The people rallied in Tahrir Square, the dictator was overthrown, and Egypt has its first democratically elected president. But problems are far from over in this test of a post-Arab Spring transition. From the Associated Press:
Egypt's top general on Sunday raised the stakes in the military's political standoff with the Muslim Brotherhood, saying the armed forces will not allow a "certain group" to dominate the country.
Field Marshal Hussein Tantawi's tough comments came only hours after he met with U.S. Secretary of State Hillary Rodham Clinton, who urged him to work with President Mohammed Morsi, of the Brotherhood, on a full transition to civilian rule.

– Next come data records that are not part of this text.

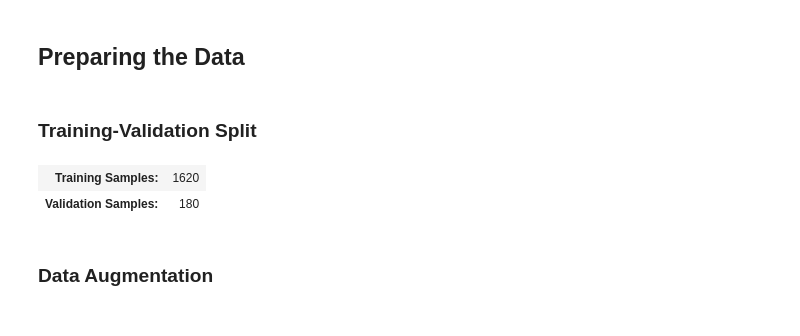
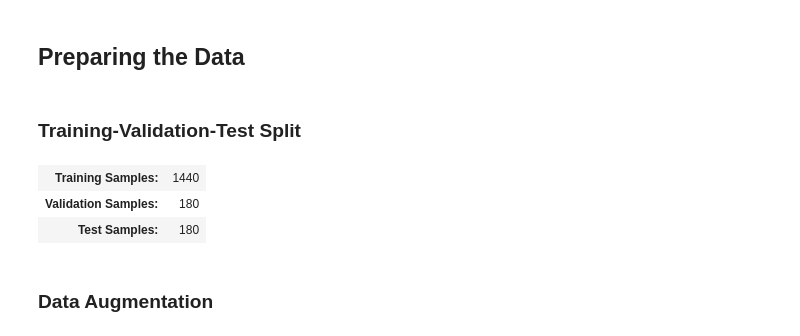
Before and after one commit to shenghungKuan/Gesture_Recognition, a Jupyter notebook: gesture_recognition.ipynb, the cells around one changed output. Saved outputs shown, nothing was run; the diff lists cells and outputs as text; code cells hidden in the pictures.

```diff
--- a/gesture_recognition.ipynb
+++ b/gesture_recognition.ipynb
@@ -490,34 +490,38 @@ summary_df.drop(['In size', 'Out size', 'Contains Uninitialized Parameters?'], a
 # %% [markdown]
 ## Preparing the Data
 # %% [markdown]
-### Training-Validation Split
+### Training-Validation-Test Split
 # %%
 # Get the list of image IDs
 img_keys = list(img_dict.keys())
 
 # Shuffle the image IDs
 random.shuffle(img_keys)
 
 # Define the percentage of the images that should be used for training
-train_pct = 0.9
+train_pct = 0.8
 val_pct = 0.1
+test_pct = 0.1
 
 # Calculate the index at which to split the subset of image paths into training and validation sets
 train_split = int(len(img_keys)*train_pct)
 val_split = int(len(img_keys)*(train_pct+val_pct))
 
 # Split the subset of image paths into training and validation sets
 train_keys = img_keys[:train_split]
-val_keys = img_keys[train_split:]
+val_keys = img_keys[train_split:val_split]
+test_keys = img_keys[val_split:]
 
 # Print the number of images in the training and validation sets
 pd.Series({
     "Training Samples:": len(train_keys),
-    "Validation Samples:": len(val_keys)
+    "Validation Samples:": len(val_keys),
+    "Test Samples:": len(test_keys)
 }).to_frame().style.hide(axis='columns')
 # %% [output]
-| Training Samples: | 1620 |
+| Training Samples: | 1440 |
 | Validation Samples: | 180 |
+| Test Samples: | 180 |
 # %% [markdown]
 ### Data Augmentation
 # %% [markdown]
```
Also changed, not shown: parts of 12 cells of this notebook.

The military, which ruled after the fall last year of Hosni Mubarak, and the Brotherhood, the country's strongest political force, are in a competition over power that has intensified with Morsi's winning of the presidency last month. Days before Morsi was sworn in on June 30, the Brotherhood-led parliament was dissolved and the generals gave themselves legislative and budgetary authority and control over the process of drafting a new constitution, put severe limits on the president's authority.
In his comments Sunday, Tantawi did not specify the Brotherhood, but his reference that the military would not allow the group to hold sway was clear.

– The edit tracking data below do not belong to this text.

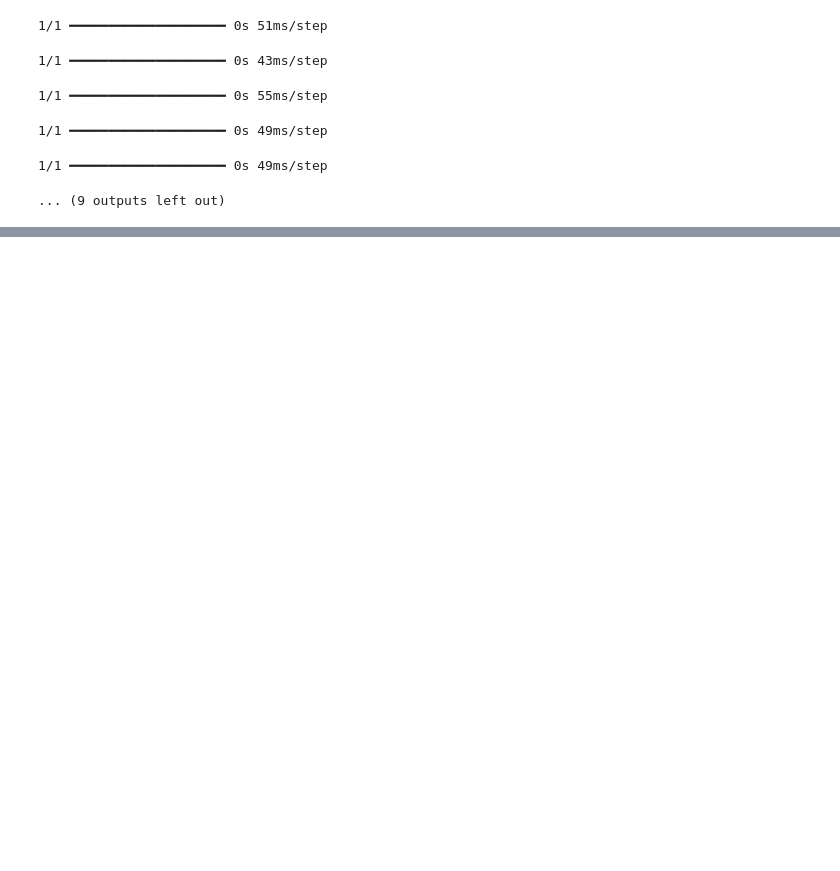
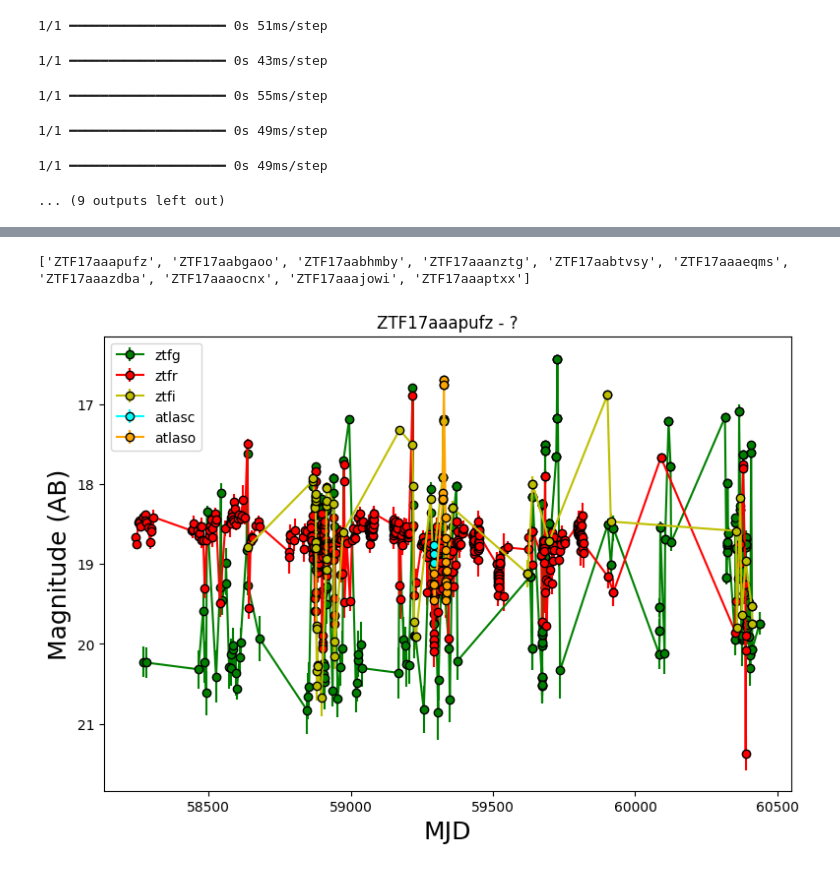
Before and after one commit to theobonzi/ML_skyportal, a Jupyter notebook: run.ipynb, the cells around one changed output, grey strips where cells are left out. Cells and saved outputs as stored; diff of their text form; code cells hidden in the pictures; blank space fills up the shorter version.

```diff
--- a/run.ipynb
+++ b/run.ipynb
@@ -384,0 +614,31 @@ for result in analysis_results:
+# %%
+def load_kowalski_data(objId, path):
+
+    objDirectory = os.path.join(path, objId)
+
+    photo_df = pd.read_json(os.path.join(objDirectory, 'photometry.json'))
+    photo_df = photo_df[['obj_id', 'mjd', 'mag', 'magerr', 'snr', 'limiting_mag', 'filter']]
+    photo_df['type'] = "?"
+    photo_df['jd'] = photo_df['mjd'] + 2400000.5
+    photo_df = photo_df.dropna(subset=['mag', 'magerr'])
+    photo_df = photo_df.drop_duplicates()
+    photo_df = photo_df.reset_index(drop=True)
+
+    alertsFile = os.path.join(objDirectory, 'alerts.npy')
+    object_alerts = np.load(alertsFile, allow_pickle=True)
+
+    return photo_df, object_alerts
+# %%
+import os
+path = 'data_kowalski/'
+objIds = os.listdir(path)
+
+print(objIds)
+# %% [output]
+['ZTF17aaapufz', 'ZTF17aabgaoo', 'ZTF17aabhmby', 'ZTF17aaanztg', 'ZTF17aabtvsy', 'ZTF17aaaeqms', 'ZTF17aaazdba', 'ZTF17aaaocnx', 'ZTF17aaajowi', 'ZTF17aaaptxx']
+# %%
+photo_df, object_alerts = load_kowalski_data(objIds[0], path)
+# %%
+plot_data.plot_photometry(photo_df)
+# %% [output]
+[figure, added]
```
Also changed, not shown: parts of 11 cells of this notebook, 3 other files.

"Egypt will never fall. It belongs to all Egyptians and not to a certain group ... the armed forces will not allow it," Tantawi told reporters after a handover ceremony for the transfer of command of the armed forces' 2nd Army in the Suez Canal city of Ismailia.
"The armed forces will not allow anyone, especially those pushed from outside, to distract it from its role as the protector of Egypt," he said. "The army will never commit treason and will continue to perform its duties until Egypt reaches the shores of safety."
Learn more about Egypt's new president, Mohamed Morsi.